Our latest survey into women’s experiences of maternity care shows that improvements have been made over the last three years, but further progress is needed in some areas.
What did the survey cover?
The survey received responses from more than 23,000 women who had a baby in February 2013.
- antenatal care
- care during labour and birth
- postnatal care
Visit Maternity survey 2013 for more information.
Compared to the results of the 2010 maternity survey:
- more women felt they were always involved in decisions about their care, both antenatally (77 per cent) and during labour and birth (74 per cent)
- more women said that they were able to move around and find a position that made them most comfortable during labour and birth ‘most of the time’ (71 per cent)
- more women said they definitely had confidence and trust in the staff caring for them during labour and birth (up from 73 per cent in 2010 to 78 percent).
- fewer women reported that they were not left alone at any time that worried them during labour and birth (75 per cent).
- almost one in five women said their concerns during labour and birth were not taken seriously (19 per cent)
Women were also able to provide comments at the end of the questionnaire which we analysed and grouped into key themes such as access to care, continuity of care and quality of care.
This showed that some women:
- said they felt ‘bullied’ into breastfeeding and that the pressure to breastfeed made them feel isolated and guilty
- reported experiences of poor pain management with some feeling they were not able to access pain relief quickly or that they were given insufficient quantities to control the pain.
CQC’s Chief Inspector of Hospitals, Professor Sir Mike Richards, said: “This survey is important because it tells us what is important to women, what they feel is working and what needs to improve.
“I’m encouraged there are improvements but in too many cases, the quality of care delivered is just not good enough.
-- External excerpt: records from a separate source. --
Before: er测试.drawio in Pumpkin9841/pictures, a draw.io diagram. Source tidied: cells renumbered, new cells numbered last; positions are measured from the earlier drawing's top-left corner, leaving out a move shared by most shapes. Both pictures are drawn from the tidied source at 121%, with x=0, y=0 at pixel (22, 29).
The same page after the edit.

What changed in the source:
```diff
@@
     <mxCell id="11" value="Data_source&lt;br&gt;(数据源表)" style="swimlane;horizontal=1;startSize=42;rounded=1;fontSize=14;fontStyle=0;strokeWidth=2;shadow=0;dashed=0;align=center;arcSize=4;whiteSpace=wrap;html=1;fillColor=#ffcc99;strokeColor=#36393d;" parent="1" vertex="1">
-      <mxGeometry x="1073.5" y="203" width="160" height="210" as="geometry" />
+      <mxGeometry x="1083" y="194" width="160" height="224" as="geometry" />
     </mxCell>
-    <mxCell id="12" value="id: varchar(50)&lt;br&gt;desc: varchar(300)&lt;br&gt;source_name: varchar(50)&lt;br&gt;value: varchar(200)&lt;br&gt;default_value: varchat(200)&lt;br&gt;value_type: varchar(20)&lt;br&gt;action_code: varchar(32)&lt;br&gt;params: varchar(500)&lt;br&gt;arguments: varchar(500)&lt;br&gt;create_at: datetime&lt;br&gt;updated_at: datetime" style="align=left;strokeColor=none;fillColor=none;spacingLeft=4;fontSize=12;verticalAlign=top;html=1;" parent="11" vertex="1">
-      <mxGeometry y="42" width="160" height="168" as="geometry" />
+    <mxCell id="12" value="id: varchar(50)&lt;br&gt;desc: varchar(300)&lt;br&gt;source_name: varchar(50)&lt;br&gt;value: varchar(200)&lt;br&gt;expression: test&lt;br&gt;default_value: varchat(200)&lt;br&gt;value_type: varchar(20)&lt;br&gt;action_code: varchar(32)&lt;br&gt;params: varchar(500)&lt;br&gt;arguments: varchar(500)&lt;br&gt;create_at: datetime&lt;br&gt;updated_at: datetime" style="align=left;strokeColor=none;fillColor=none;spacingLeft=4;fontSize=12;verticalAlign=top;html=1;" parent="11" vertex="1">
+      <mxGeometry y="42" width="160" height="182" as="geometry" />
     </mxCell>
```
Women and their partners are being left alone when it worries them, toilets and wards are described as unclean and some women are not given the pain relief they had expected or planned to use in their birth plan.“Further findings of note include those about continuity of care, these suggest to me that women do not mind seeing different midwives if the information and messages they receive is consistent.
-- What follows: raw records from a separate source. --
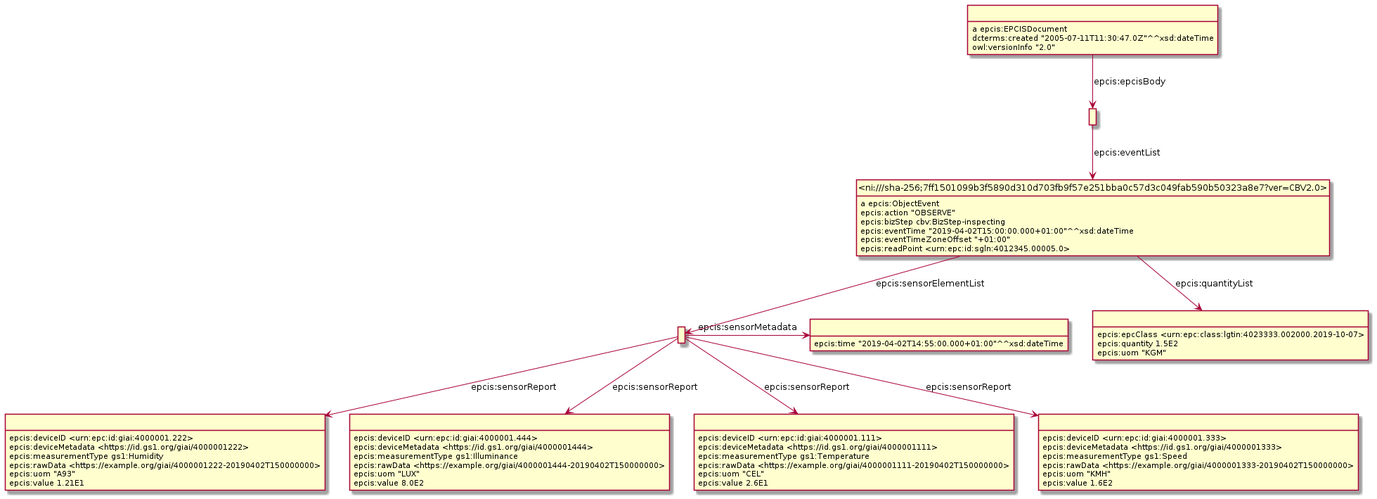
Earlier version of the PlantUML export Diagrams/WithSensorData/SensorDataExample4.png (gs1/EPCIS). Source of this version:
```plantuml
@startuml
hide empty methods
hide empty attributes
hide circle
skinparam classAttributeIconSize 0
class _r1631889723r7_ as " "
_r1631889723r7_ : epcis:deviceID <urn:epc:id:giai:4000001.222>
_r1631889723r7_ : epcis:deviceMetadata <https://id.gs1.org/giai/4000001222>
_r1631889723r7_ : epcis:measurementType gs1:Humidity
_r1631889723r7_ : epcis:rawData <https://example.org/giai/4000001222-20190402T150000000>
_r1631889723r7_ : epcis:uom "A93"
_r1631889723r7_ : epcis:value 1.21E1
class _r1631889723r3_ as " "
class _r1631889723r5_ as " "
_r1631889723r3_ -down-> _r1631889723r5_ : epcis:sensorReport
class _r1631889723r8_ as " "
_r1631889723r3_ -down-> _r1631889723r8_ : epcis:sensorReport
class _r1631889723r4_ as " "
_r1631889723r3_ -right-> _r1631889723r4_ : epcis:sensorMetadata
class _r1631889723r6_ as " "
_r1631889723r3_ -down-> _r1631889723r6_ : epcis:sensorReport
_r1631889723r3_ -down-> _r1631889723r7_ : epcis:sensorReport
_r1631889723r6_ : epcis:deviceID <urn:epc:id:giai:4000001.333>
_r1631889723r6_ : epcis:deviceMetadata <https://id.gs1.org/giai/4000001333>
_r1631889723r6_ : epcis:measurementType gs1:Speed
_r1631889723r6_ : epcis:rawData <https://example.org/giai/4000001333-20190402T150000000>
_r1631889723r6_ : epcis:uom "KMH"
_r1631889723r6_ : epcis:value 1.6E2
class _ni_sha_256_7ff1501099b3f5890d310d703fb9f57e251bba0c57d3c049fab590b50323a8e7_ver_CBV2_0_ as "<ni:///sha-256;7ff1501099b3f5890d310d703fb9f57e251bba0c57d3c049fab590b50323a8e7?ver=CBV2.0>"
_ni_sha_256_7ff1501099b3f5890d310d703fb9f57e251bba0c57d3c049fab590b50323a8e7_ver_CBV2_0_ : a epcis:ObjectEvent
_ni_sha_256_7ff1501099b3f5890d310d703fb9f57e251bba0c57d3c049fab590b50323a8e7_ver_CBV2_0_ -down-> _r1631889723r3_ : epcis:sensorElementList
class _r1631889723r2_ as " "
_ni_sha_256_7ff1501099b3f5890d310d703fb9f57e251bba0c57d3c049fab590b50323a8e7_ver_CBV2_0_ -down-> _r1631889723r2_ : epcis:quantityList
_ni_sha_256_7ff1501099b3f5890d310d703fb9f57e251bba0c57d3c049fab590b50323a8e7_ver_CBV2_0_ : epcis:action "OBSERVE"
_ni_sha_256_7ff1501099b3f5890d310d703fb9f57e251bba0c57d3c049fab590b50323a8e7_ver_CBV2_0_ : epcis:bizStep cbv:BizStep-inspecting
_ni_sha_256_7ff1501099b3f5890d310d703fb9f57e251bba0c57d3c049fab590b50323a8e7_ver_CBV2_0_ : epcis:eventTime "2019-04-02T15:00:00.000+01:00"^^xsd:dateTime
_ni_sha_256_7ff1501099b3f5890d310d703fb9f57e251bba0c57d3c049fab590b50323a8e7_ver_CBV2_0_ : epcis:eventTimeZoneOffset "+01:00"
_ni_sha_256_7ff1501099b3f5890d310d703fb9f57e251bba0c57d3c049fab590b50323a8e7_ver_CBV2_0_ : epcis:readPoint <urn:epc:id:sgln:4012345.00005.0>
_r1631889723r2_ : epcis:epcClass <urn:epc:class:lgtin:4023333.002000.2019-10-07>
_r1631889723r2_ : epcis:quantity 1.5E2
_r1631889723r2_ : epcis:uom "KGM"
_r1631889723r4_ : epcis:time "2019-04-02T14:55:00.000+01:00"^^xsd:dateTime
_r1631889723r8_ : epcis:deviceID <urn:epc:id:giai:4000001.111>
_r1631889723r8_ : epcis:deviceMetadata <https://id.gs1.org/giai/4000001111>
_r1631889723r8_ : epcis:measurementType gs1:Temperature
_r1631889723r8_ : epcis:rawData <https://example.org/giai/4000001111-20190402T150000000>
_r1631889723r8_ : epcis:uom "CEL"
_r1631889723r8_ : epcis:value 2.6E1
_r1631889723r5_ : epcis:deviceID <urn:epc:id:giai:4000001.444>
_r1631889723r5_ : epcis:deviceMetadata <https://id.gs1.org/giai/4000001444>
_r1631889723r5_ : epcis:measurementType gs1:Illuminance
_r1631889723r5_ : epcis:rawData <https://example.org/giai/4000001444-20190402T150000000>
_r1631889723r5_ : epcis:uom "LUX"
_r1631889723r5_ : epcis:value 8.0E2
class _r1631889723r1_ as " "
_r1631889723r1_ -down-> _ni_sha_256_7ff1501099b3f5890d310d703fb9f57e251bba0c57d3c049fab590b50323a8e7_ver_CBV2_0_ : epcis:eventList
class _r1631889723r0_ as " "
_r1631889723r0_ : a epcis:EPCISDocument
_r1631889723r0_ -down-> _r1631889723r1_ : epcis:epcisBody
_r1631889723r0_ : dcterms:created "2005-07-11T11:30:47.0Z"^^xsd:dateTime
_r1631889723r0_ : owl:versionInfo "2.0"
@enduml
```
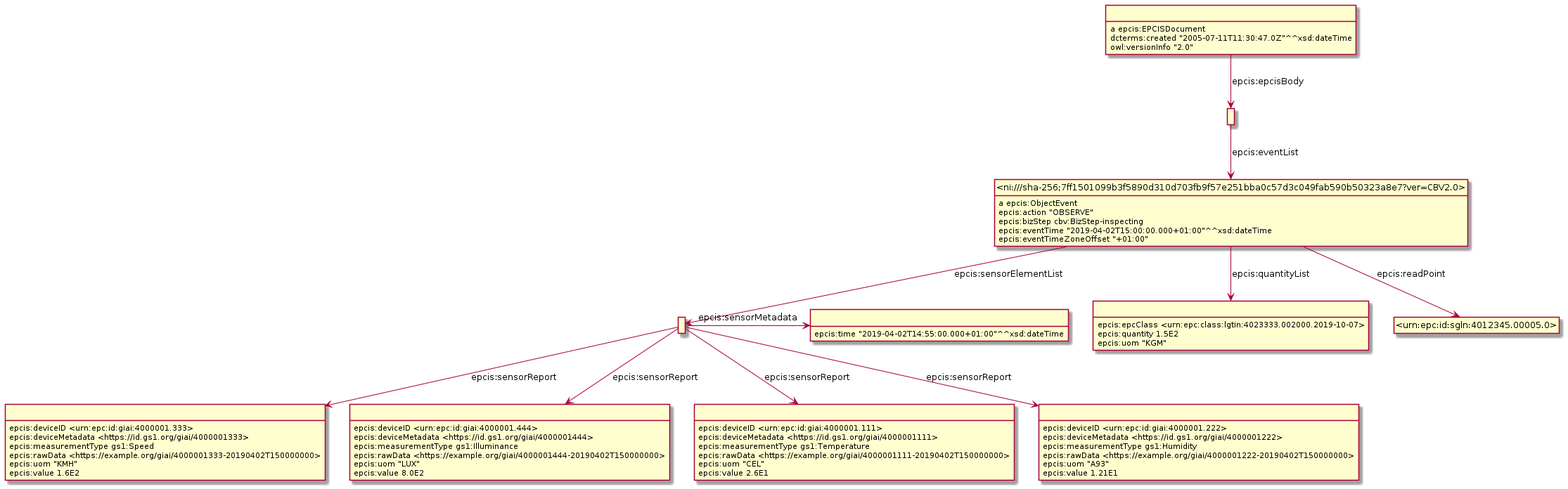
The same diagram one commit later.

Diff of the diagram source:
```diff
@@ -3,60 +3,61 @@
 hide empty attributes
 hide circle
 skinparam classAttributeIconSize 0
-class _r1631889723r7_ as " "
-_r1631889723r7_ : epcis:deviceID <urn:epc:id:giai:4000001.222>
-_r1631889723r7_ : epcis:deviceMetadata <https://id.gs1.org/giai/4000001222>
-_r1631889723r7_ : epcis:measurementType gs1:Humidity
-_r1631889723r7_ : epcis:rawData <https://example.org/giai/4000001222-20190402T150000000>
-_r1631889723r7_ : epcis:uom "A93"
-_r1631889723r7_ : epcis:value 1.21E1
-class _r1631889723r3_ as " "
-class _r1631889723r5_ as " "
-_r1631889723r3_ -down-> _r1631889723r5_ : epcis:sensorReport
-class _r1631889723r8_ as " "
-_r1631889723r3_ -down-> _r1631889723r8_ : epcis:sensorReport
-class _r1631889723r4_ as " "
-_r1631889723r3_ -right-> _r1631889723r4_ : epcis:sensorMetadata
-class _r1631889723r6_ as " "
-_r1631889723r3_ -down-> _r1631889723r6_ : epcis:sensorReport
-_r1631889723r3_ -down-> _r1631889723r7_ : epcis:sensorReport
-_r1631889723r6_ : epcis:deviceID <urn:epc:id:giai:4000001.333>
-_r1631889723r6_ : epcis:deviceMetadata <https://id.gs1.org/giai/4000001333>
-_r1631889723r6_ : epcis:measurementType gs1:Speed
-_r1631889723r6_ : epcis:rawData <https://example.org/giai/4000001333-20190402T150000000>
-_r1631889723r6_ : epcis:uom "KMH"
-_r1631889723r6_ : epcis:value 1.6E2
+class _r1632232173r2_ as " "
+_r1632232173r2_ : epcis:epcClass <urn:epc:class:lgtin:4023333.002000.2019-10-07>
+_r1632232173r2_ : epcis:quantity 1.5E2
+_r1632232173r2_ : epcis:uom "KGM"
+class _r1632232173r6_ as " "
+_r1632232173r6_ : epcis:deviceID <urn:epc:id:giai:4000001.333>
+_r1632232173r6_ : epcis:deviceMetadata <https://id.gs1.org/giai/4000001333>
+_r1632232173r6_ : epcis:measurementType gs1:Speed
+_r1632232173r6_ : epcis:rawData <https://example.org/giai/4000001333-20190402T150000000>
+_r1632232173r6_ : epcis:uom "KMH"
+_r1632232173r6_ : epcis:value 1.6E2
+class _r1632232173r5_ as " "
+_r1632232173r5_ : epcis:deviceID <urn:epc:id:giai:4000001.444>
+_r1632232173r5_ : epcis:deviceMetadata <https://id.gs1.org/giai/4000001444>
+_r1632232173r5_ : epcis:measurementType gs1:Illuminance
+_r1632232173r5_ : epcis:rawData <https://example.org/giai/4000001444-20190402T150000000>
+_r1632232173r5_ : epcis:uom "LUX"
+_r1632232173r5_ : epcis:value 8.0E2
+class _r1632232173r0_ as " "
+_r1632232173r0_ : a epcis:EPCISDocument
+class _r1632232173r1_ as " "
+_r1632232173r0_ -down-> _r1632232173r1_ : epcis:epcisBody
+_r1632232173r0_ : dcterms:created "2005-07-11T11:30:47.0Z"^^xsd:dateTime
+_r1632232173r0_ : owl:versionInfo "2.0"
 class _ni_sha_256_7ff1501099b3f5890d310d703fb9f57e251bba0c57d3c049fab590b50323a8e7_ver_CBV2_0_ as "<ni:///sha-256;7ff1501099b3f5890d310d703fb9f57e251bba0c57d3c049fab590b50323a8e7?ver=CBV2.0>"
 _ni_sha_256_7ff1501099b3f5890d310d703fb9f57e251bba0c57d3c049fab590b50323a8e7_ver_CBV2_0_ : a epcis:ObjectEvent
-_ni_sha_256_7ff1501099b3f5890d310d703fb9f57e251bba0c57d3c049fab590b50323a8e7_ver_CBV2_0_ -down-> _r1631889723r3_ : epcis:sensorElementList
-class _r1631889723r2_ as " "
-_ni_sha_256_7ff1501099b3f5890d310d703fb9f57e251bba0c57d3c049fab590b50323a8e7_ver_CBV2_0_ -down-> _r1631889723r2_ : epcis:quantityList
+class _urn_epc_id_sgln_4012345_00005_0_ as "<urn:epc:id:sgln:4012345.00005.0>"
+_ni_sha_256_7ff1501099b3f5890d310d703fb9f57e251bba0c57d3c049fab590b50323a8e7_ver_CBV2_0_ -down-> _urn_epc_id_sgln_4012345_00005_0_ : epcis:readPoint
+_ni_sha_256_7ff1501099b3f5890d310d703fb9f57e251bba0c57d3c049fab590b50323a8e7_ver_CBV2_0_ -down-> _r1632232173r2_ : epcis:quantityList
+class _r1632232173r3_ as " "
+_ni_sha_256_7ff1501099b3f5890d310d703fb9f57e251bba0c57d3c049fab590b50323a8e7_ver_CBV2_0_ -down-> _r1632232173r3_ : epcis:sensorElementList
 _ni_sha_256_7ff1501099b3f5890d310d703fb9f57e251bba0c57d3c049fab590b50323a8e7_ver_CBV2_0_ : epcis:action "OBSERVE"
 _ni_sha_256_7ff1501099b3f5890d310d703fb9f57e251bba0c57d3c049fab590b50323a8e7_ver_CBV2_0_ : epcis:bizStep cbv:BizStep-inspecting
 _ni_sha_256_7ff1501099b3f5890d310d703fb9f57e251bba0c57d3c049fab590b50323a8e7_ver_CBV2_0_ : epcis:eventTime "2019-04-02T15:00:00.000+01:00"^^xsd:dateTime
 _ni_sha_256_7ff1501099b3f5890d310d703fb9f57e251bba0c57d3c049fab590b50323a8e7_ver_CBV2_0_ : epcis:eventTimeZoneOffset "+01:00"
-_ni_sha_256_7ff1501099b3f5890d310d703fb9f57e251bba0c57d3c049fab590b50323a8e7_ver_CBV2_0_ : epcis:readPoint <urn:epc:id:sgln:4012345.00005.0>
-_r1631889723r2_ : epcis:epcClass <urn:epc:class:lgtin:4023333.002000.2019-10-07>
-_r1631889723r2_ : epcis:quantity 1.5E2
-_r1631889723r2_ : epcis:uom "KGM"
-_r1631889723r4_ : epcis:time "2019-04-02T14:55:00.000+01:00"^^xsd:dateTime
-_r1631889723r8_ : epcis:deviceID <urn:epc:id:giai:4000001.111>
-_r1631889723r8_ : epcis:deviceMetadata <https://id.gs1.org/giai/4000001111>
-_r1631889723r8_ : epcis:measurementType gs1:Temperature
-_r1631889723r8_ : epcis:rawData <https://example.org/giai/4000001111-20190402T150000000>
-_r1631889723r8_ : epcis:uom "CEL"
-_r1631889723r8_ : epcis:value 2.6E1
-_r1631889723r5_ : epcis:deviceID <urn:epc:id:giai:4000001.444>
-_r1631889723r5_ : epcis:deviceMetadata <https://id.gs1.org/giai/4000001444>
-_r1631889723r5_ : epcis:measurementType gs1:Illuminance
-_r1631889723r5_ : epcis:rawData <https://example.org/giai/4000001444-20190402T150000000>
-_r1631889723r5_ : epcis:uom "LUX"
-_r1631889723r5_ : epcis:value 8.0E2
-class _r1631889723r1_ as " "
-_r1631889723r1_ -down-> _ni_sha_256_7ff1501099b3f5890d310d703fb9f57e251bba0c57d3c049fab590b50323a8e7_ver_CBV2_0_ : epcis:eventList
-class _r1631889723r0_ as " "
-_r1631889723r0_ : a epcis:EPCISDocument
-_r1631889723r0_ -down-> _r1631889723r1_ : epcis:epcisBody
-_r1631889723r0_ : dcterms:created "2005-07-11T11:30:47.0Z"^^xsd:dateTime
-_r1631889723r0_ : owl:versionInfo "2.0"
+class _r1632232173r8_ as " "
+_r1632232173r8_ : epcis:deviceID <urn:epc:id:giai:4000001.111>
+_r1632232173r8_ : epcis:deviceMetadata <https://id.gs1.org/giai/4000001111>
+_r1632232173r8_ : epcis:measurementType gs1:Temperature
+_r1632232173r8_ : epcis:rawData <https://example.org/giai/4000001111-20190402T150000000>
+_r1632232173r8_ : epcis:uom "CEL"
+_r1632232173r8_ : epcis:value 2.6E1
+class _r1632232173r4_ as " "
+_r1632232173r3_ -right-> _r1632232173r4_ : epcis:sensorMetadata
+_r1632232173r3_ -down-> _r1632232173r8_ : epcis:sensorReport
+class _r1632232173r7_ as " "
+_r1632232173r3_ -down-> _r1632232173r7_ : epcis:sensorReport
+_r1632232173r3_ -down-> _r1632232173r6_ : epcis:sensorReport
+_r1632232173r3_ -down-> _r1632232173r5_ : epcis:sensorReport
+_r1632232173r4_ : epcis:time "2019-04-02T14:55:00.000+01:00"^^xsd:dateTime
+_r1632232173r7_ : epcis:deviceID <urn:epc:id:giai:4000001.222>
+_r1632232173r7_ : epcis:deviceMetadata <https://id.gs1.org/giai/4000001222>
+_r1632232173r7_ : epcis:measurementType gs1:Humidity
+_r1632232173r7_ : epcis:rawData <https://example.org/giai/4000001222-20190402T150000000>
+_r1632232173r7_ : epcis:uom "A93"
+_r1632232173r7_ : epcis:value 1.21E1
+_r1632232173r1_ -down-> _ni_sha_256_7ff1501099b3f5890d310d703fb9f57e251bba0c57d3c049fab590b50323a8e7_ver_CBV2_0_ : epcis:eventList
 @enduml
```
“Feedback in the comments given to us show at times, a truly shocking picture of experiences that should be the most joyous time in a woman’s life, not the most frightening.”
- Last updated:
- 29 May 2017